Like sharing your bus seat with a soldier, volunteer work
on a kibbutz is an essential Israeli experience for travellers.
Inspired by turn of the century socialism, kibbutz are agricultural
communities which work on the principle of shared ownership.
Most accept volunteers for varying lengths of time, although
you do have to be between 18 and 35, be prepared to commit
between 2 and 6 months to staying at any one Kibbutz, and
be prepared to work long hours and do menial jobs - fruit
picking, washing up or cow milking. Nowadays kibbutzim are
changing and volunteers attracted by socialist ideals are
often disappointed as money lust has replaced the group mentality.
The first Kibbutz was established in 1909 on the banks of
the Jordan River. There are now nearly 300 Kibbutz.
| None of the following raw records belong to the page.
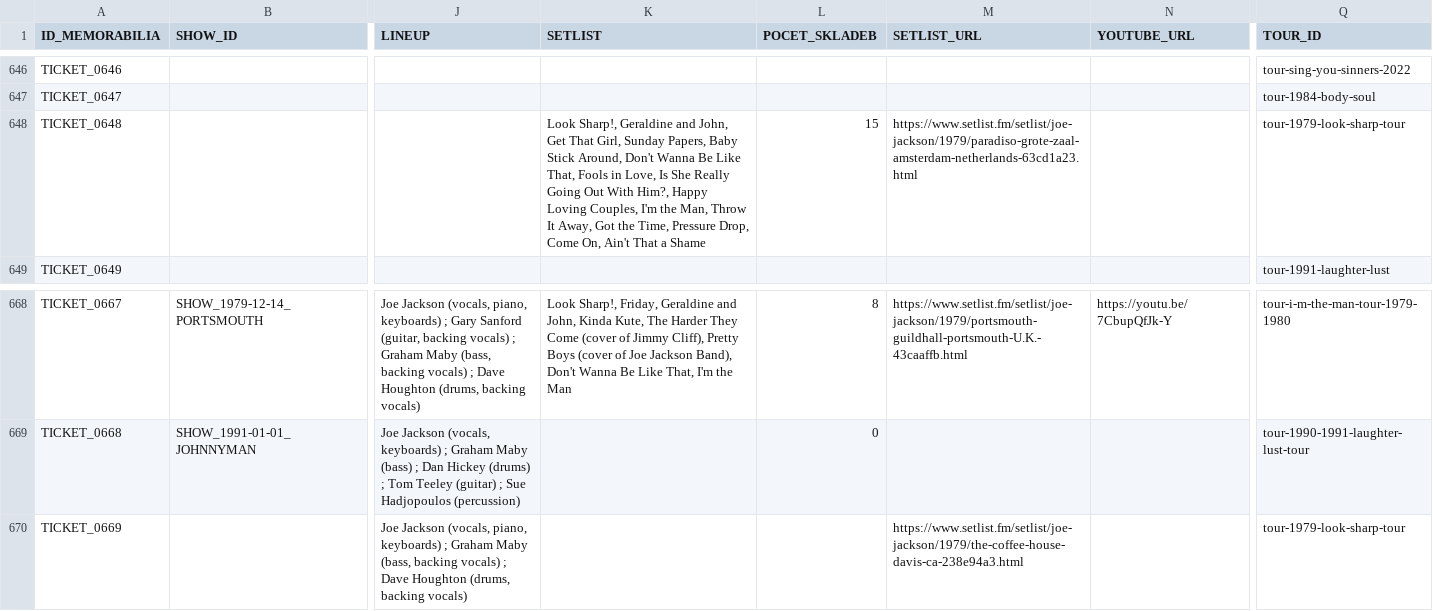
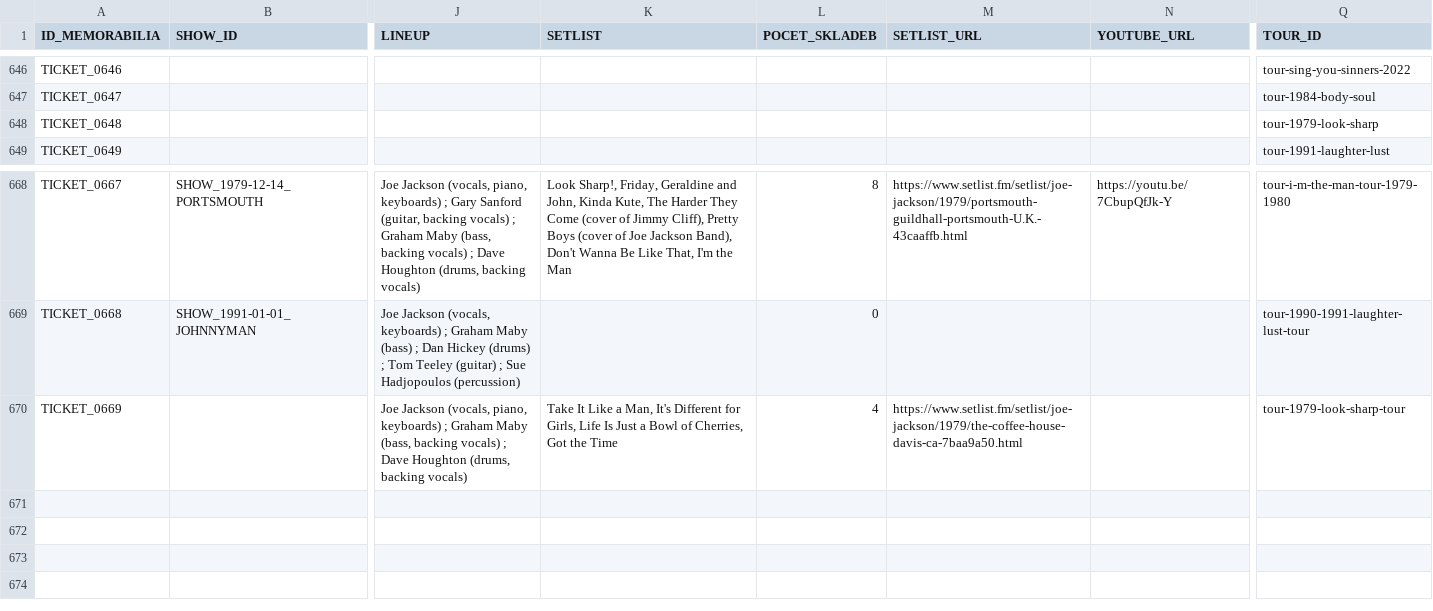
Before and after one commit to 19forever/joe-jackson-tickets-v2, a CSV file: joe_jackson_tickets_cleaned.csv, drawn as a sheet; only a part is shown, gaps mark what is left out; the diff names each change by its address in the sheet, - before the commit and + after, or states it on an @@ line.

Commit message:
Update ticket metadata via Admin Editor

```diff
--- a/joe_jackson_tickets_cleaned.csv
+++ b/joe_jackson_tickets_cleaned.csv
-K648 (SETLIST): Look Sharp!, Geraldine and John, Get That Girl, Sunday Papers, Baby Stick Around, Don't Wanna Be Like That, Fools in Love, Is She Really Going Out With Him?, Happy Loving Couples, I'm the Man, Throw It Away, Got the Time, Pressure Drop, Come On, Ain't That a Shame
+K648 (SETLIST): (empty)
-L648 (POCET_SKLADEB): 15
+L648 (POCET_SKLADEB): (empty)
-M648 (SETLIST_URL): https://www.setlist.fm/setlist/joe-jackson/1979/paradiso-grote-zaal-amsterdam-netherlands-63cd1a23.html
+M648 (SETLIST_URL): (empty)
-Q648 (TOUR_ID): tour-1979-look-sharp-tour
+Q648 (TOUR_ID): tour-1979-look-sharp
-K670 (SETLIST): (empty)
+K670 (SETLIST): Take It Like a Man, It's Different for Girls, Life Is Just a Bowl of Cherries, Got the Time
-L670 (POCET_SKLADEB): (empty)
+L670 (POCET_SKLADEB): 4
-M670 (SETLIST_URL): https://www.setlist.fm/setlist/joe-jackson/1979/the-coffee-house-davis-ca-238e94a3.html
+M670 (SETLIST_URL): https://www.setlist.fm/setlist/joe-jackson/1979/the-coffee-house-davis-ca-7baa9a50.html
```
The Zionist
Judaism movement was founded in Eastern Europe on the
eve of the First World War as a mean of preserving the Jewish
identity in the face of increasing anti-Semitism across Europe.
Influenced by the Scouting movement, of youth, outdoor life
and self-reliance fused with the spirit of independence and
creativity. In 1927, the Kibbutz Artzi collective of
Zionist Kibbutz was founded in Palestine. Its influence spread
to Jews throughout the work and in 1937 the first American
Kibbutz settled in Ein Hashofet. The Holocaust splintered
the original Hashomer Hatzair movement, and after the war
ended the few remaining Jewish survivors from Europe fled
illegally into Palestine aboard the famed "Exodus"
immigration ship. The Kibbutz played a large part in reclaiming
the barren lands of the new independent Israel.
After the 6 day war in 1967, volunteers the world over began
arriving in Israel to show good will by becoming kibbutz volunteers.
The kibbutzism movement flourished with the idealism of the
1960's and 70's but is now undergoing a difficult period brought
on by a dwindling economy and lack of confidence of its members.
Tourism has now become part of the role of Kibbutz in the
search to bring in new incomes - Bed and Breakfast, guest
houses and food stores are all run by Kibbutz organisations.
Many members work outside the kibbutz in professional jobs
like doctors and teachers, donating their income to the cause
to keep the Kibbutz alive.
Kibbutz have a strong political and military tradition. In
the past they've been vulnerable to Arab attack because of
their remote locations, often close to borders and disputed
The reason Kibbutz exist in Israel is because on the farms
there is more work than people, and the demanding National
Service takes away many of the young fit workforce. Kibbutzism
keeps Israel alive, supplying 50% of its foods, and 25% of
its army commando units. Members of the Kibbutz are called
"Kibbutzniks" and all property and income is communally
owned, meals are eaten communally. Jobs vary depending on
the trade of each Kibbutz but can range from factory work
to working on a fish farm, picking orange in a grove, tending
livestock, and tend to be repetitive, unskilled tasks. You
can often request to change jobs and negotiated better work
depending on how long you plan to stay. Hours will usually
be between 6 - 8 hours, often starting at 6am or earlier,
6 days a week, resting on the Sabbath (Saturday).
How to Guide
You don't get paid on a Kibbutz, it is voluntary work, but
you will get a small allowance (maybe around $10 per week)
to spend on beer, cigarettes or other basic from the shop.
There's plenty to do on a Kibbutz; social activities, drinking,
meeting people and you can get days off every month for day
trips or longer trips. The Kibbutz will organise every 3 months
to do things liks beach bumming in Eilat or visiting Jerusalem.
It's also probably the only country in the world where the
bottle of vodka is the same price as a cup of coffee. Kibbutz
volunteers will stay in the Volie house, guests will
stay two or three to a room, sometimes more in volunteer quarters.
Accommodation is basic - think hostels - and get used to sharing.
Facilities vary but better equipped Kibbutz will have swimming
pools, sport facilities, cinema screenings, a pub and a disco.
You have to pay for your own travel costs to and from the
Kibbutz and some may ask for a small administration charge
and deposit, returned if you stay for 2 months. It is harder
now to just turn up and join, so if you arrive in Tel Aviv
you should visit the Kibbutz volunteer office at 103 Ben Yehuda
Street. Be aware that now HIV tests are compulsory for volunteers.